  1. Sock Fight: With as many balled-up socks as one can carry, the house becomes a sock battle-ground. Children’s socks are small and light and pose little risk of knocking things over. If there is a concern, adults may want to restrict this activity to a specific room in the house, or somewhere outdoors.
  • One individual or group gets a 10-count to set up a “base” with the other group or individual closing their eyes.
  • After the 10 count, one party goes in search of the base.
  • When the two parties make contact, they throw the balled-up socks at one another, both attempting to avoid being hit.
  • After three hits, you’re out.
  1. Lava Land:

    The Power of the Imagination

    Many of us remember jumping from piece of furniture to piece of furniture, rock to rock, or anything else we could stand on without touching the ground.
  • Place various implements (that can be stood upon) throughout the house or outdoors.
  • Tell kids that the ground is lava, water, fire or some other undesirable substance.
  • Have the kids navigate the environment, only stepping on the implements you provided.
  • If they fall off of the implements, they must start wherever they originally began.
  1. The Mission:

    The Power of the Imagination

    Young children often fantasize about enacting the heroic exploits of their favorite video game, book or television characters. To provide a little guidance, create a way to send them on their own imagination-based mission.
  • Cut up 20 to 30 pieces of paper.
  • On each piece of paper, write a short “challenge” activity; for example, “Crawl under the table three times,” “Run around the house two times,” “Hide a treasure in the backyard and make a map to find it.”
  • Put these pieces of paper in a jar.
  • Kids can pick five pieces of paper at a time. Their mission is to perform these tasks within a certain period of time.
  • Keep the jar somewhere accessible and add to it periodically, sneaking in some chores and other activities.

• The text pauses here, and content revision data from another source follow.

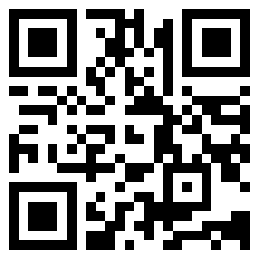
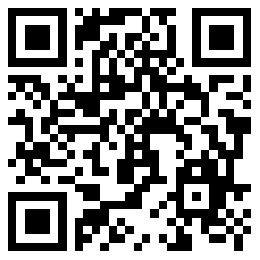
feat: 增加移动端演示页面

diff --git a/src/pages/index.tsx b/src/pages/index.tsx
@@ -2,6 +2,7 @@ import React, { FC } from 'react';
 import { Button, WhiteSpace } from 'antd-mobile';
 import { Field, useForm } from 'rc-field-form';
 import { Store, ValidateErrorEntity } from 'rc-field-form/es/interface';
+import { router } from 'umi';
 import DynamicForm, { IFormItemProps } from '../DynamicForm';
 
 const tailLayout = {
@@ -129,14 +130,20 @@ const Page: FC = () => {
     // allDisabled: true,
   };
   return (
-    <DynamicForm {...formProps}>
+    <>
+      <DynamicForm {...formProps}>
+        <WhiteSpace size="xl" />
+        <Field {...tailLayout}>
+          <Button type="primary" onClick={() => form.submit()}>
+            Submit
+          </Button>
+        </Field>
+      </DynamicForm>
       <WhiteSpace size="xl" />
-      <Field {...tailLayout}>
-        <Button type="primary" onClick={() => form.submit()}>
-          Submit
-        </Button>
-      </Field>
-    </DynamicForm>
+      <Button type="primary" onClick={() => router.push('/normallist')}>
+        下一页
+      </Button>
+    </>
   );
 };
 

diff --git a/src/pages/card.tsx b/src/pages/card.tsx
@@ -2,6 +2,7 @@ import React, { FC } from 'react';
 import { Button, WhiteSpace } from 'antd-mobile';
 import { Field, useForm } from 'rc-field-form';
 import { Store, ValidateErrorEntity } from 'rc-field-form/es/interface';
+import { router } from 'umi';
 import DynamicForm, { IFormItemProps } from '../DynamicForm';
 
 const tailLayout = {
@@ -139,6 +140,10 @@ const Page: FC = () => {
           </Button>
         </Field>
       </DynamicForm>
+      <WhiteSpace size="xl" />
+      <Button type="primary" onClick={() => router.push('/cardlist')}>
+        下一页
+      </Button>
     </>
   );
 };

diff --git a/src/pages/normallist.tsx b/src/pages/normallist.tsx
@@ -2,6 +2,7 @@ import React, { FC } from 'react';
 import { Button, WhiteSpace } from 'antd-mobile';
 import { Field, useForm } from 'rc-field-form';
 import { Store, ValidateErrorEntity } from 'rc-field-form/es/interface';
+import { router } from 'umi';
 import DynamicForm, { IFormItemProps } from '../DynamicForm';
 
 const tailLayout = {
@@ -164,6 +165,10 @@ const Page: FC = () => {
           </Button>
         </Field>
       </DynamicForm>
+      <WhiteSpace size="xl" />
+      <Button type="primary" onClick={() => router.push('/card')}>
+        下一页
+      </Button>
     </>
   );
 };

diff --git a/src/pages/cardlist.tsx b/src/pages/cardlist.tsx
@@ -2,6 +2,7 @@ import React, { FC } from 'react';
 import { Button, WhiteSpace } from 'antd-mobile';
 import { Field, useForm } from 'rc-field-form';
 import { Store, ValidateErrorEntity } from 'rc-field-form/es/interface';
+import { router } from 'umi';
 import DynamicForm, { IFormItemProps } from '../DynamicForm';
 
 const tailLayout = {
@@ -167,6 +168,10 @@ const Page: FC = () => {
           </Button>
         </Field>
       </DynamicForm>
+      <WhiteSpace size="xl" />
+      <Button type="primary" onClick={() => router.push('/')}>
+        下一页
+      </Button>
     </>
   );
 };

diff --git a/src/demo/show.tsx b/src/demo/show.tsx
@@ -1,0 +1,10 @@
+import React, { FC } from 'react';
+import QRCode from '../assets/QRCode.png';
+
+const Page: FC = () => (
+  <a href="https://dist.xiaohuoni.now.sh/" target="_blank" rel="noopener noreferrer">
+    <img src={QRCode} />
+  </a>
+);
+
+export default Page;

diff --git a/src/index.md b/src/index.md
@@ -4,6 +4,12 @@ title: 首页
 
 # 移动端的表单方案
 
+## 移动端演示地址
+
+在移动端访问，能浏览最佳演示效果，请使用移动设备扫描下方二维码，或者点击下方二维码，在新页面中打开浏览器开发者工具，模拟移动端访问。
+
+<code src="./demo/show.tsx" />
+
 ## 代码演示
 
 <code src="./demo/index.tsx" />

Remember, the goal with these activities is to stimulate the creative process with children. Any guidance you provide should merely provide them with general inspiration and safety. The hope is that they take this inspiration and begin to create on their own.

While inactive virtual technology continues to grow in popularity, by using these strategies, we can create opportunities for children to once again enjoy being physically active.